In today’s world of the Internet of Things (IoT) where all devices connect to the Web and to each other, breaches are a matter of ‘when’, not ‘if’. A hacker who is determined enough will eventually find a way in, via a vulnerability in the network perimeter, stolen login credentials, a zero-day exploit, or by employing spear-phishing techniques.
Robert Brown, CEO of DRS, a Cognisec company, says today’s security solutions and tools are mostly defensive. “In this way, the tools on the market today are designed to identify and fix issues once they are at the network perimeter, or sometimes only once the perimeter has been breached. Depending on after-the-fact solutions to defend your networks and your most sensitive data is a case of closing the stable door once the horse has bolted.”
He says any security issues need to be pinpointed before they have had the opportunity to do damage. “This is why we need proactive intelligence gathering capabilities, and advanced solutions, that allow companies to keep sight of malicious campaigns or development activities, allowing for a pre-emptive strike so they may be ready for, and able to stop, many threats before they are able to claim their malicious payload.”
Brown says detection and prevention capabilities still have their place, but are not adequate when it comes to dealing with APTs that are too stealthy and sophisticated. “The risks of these threats are simply too great.”
He says there are tools available that help prevent APTs from gaining a foothold in the network. “Tools that filter email content for example. This would include Sender ID or Sender Policy Framework (SPF) that can be utilised to root out any spoofed emails. Email content can also be examined for any of the expected phishing signs, and for links and attachments, which can be isolated and analysed to uncover any malicious activity.”
Application white-listing is another useful solution, as it prevents users from running unauthorised software, including executables and scripts attached in emails. It can also be used to limit the types of attachments that are allowed, excluding any executable attachments for example. “This is not a silver bullet though. The most cunning threat actors have found ways to slip through these nets, for example, by sending a spreadsheet containing a malicious macro, or ones that take advantage of flaws in popular software,” Brown says.
Tools are not the only ways to prevent APTs, he adds. “I cannot stress enough how educating employees about social engineering and phishing is vital to their prevention. Make sure employees know not to click on links, open attachments or download files from untrusted sources. This includes opening emails from people they don’t know, and suspicious mails from people they appear to know.
“Also, advise against shopping on unsecured Web sites. The majority of incidents and compromises are a result of ignorance, oversight and thoughtlessness, and can be avoided with a little common sense.”

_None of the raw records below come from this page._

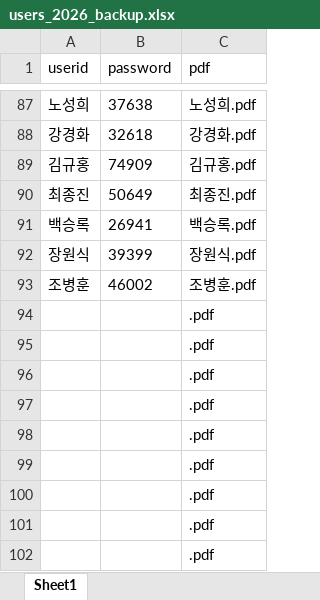
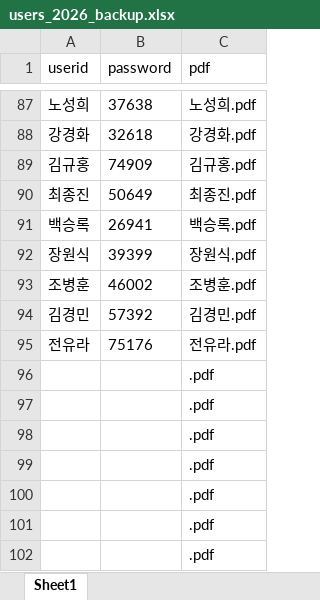
Before and after one commit to smoon0303/pdf-printer, an Excel workbook: users_2026_backup.xlsx, sheet Sheet1, drawn as a sheet; only a part is shown, gaps mark what is left out; values as stored, in another font and other column widths than the file's, no borders; removed rows and columns are numbered as before the commit, all else as after; the diff names each change by its address in the sheet, - before the commit and + after, or states it on an @@ line.

```diff
--- a/users_2026_backup.xlsx (sheet Sheet1)
+++ b/users_2026_backup.xlsx (sheet Sheet1)
-row 94:  |  | .pdf
-row 95:  |  | .pdf
+row 94: 김경민 | 57392 | 김경민.pdf
+row 95: 전유라 | 75176 | 전유라.pdf
```
Also changed, not shown: users_2026.xlsx, 2 other files.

By using these and other tools available, organisations can lessen the attack surface and make it increasingly difficult for attackers to accomplish their ends. However, any hacker who wants to get in badly enough, will eventually succeed.
“Making your business a less attractive target by making it more expensive and time consuming to breach is key; it might make them look for lower hanging fruit,” Brown concludes.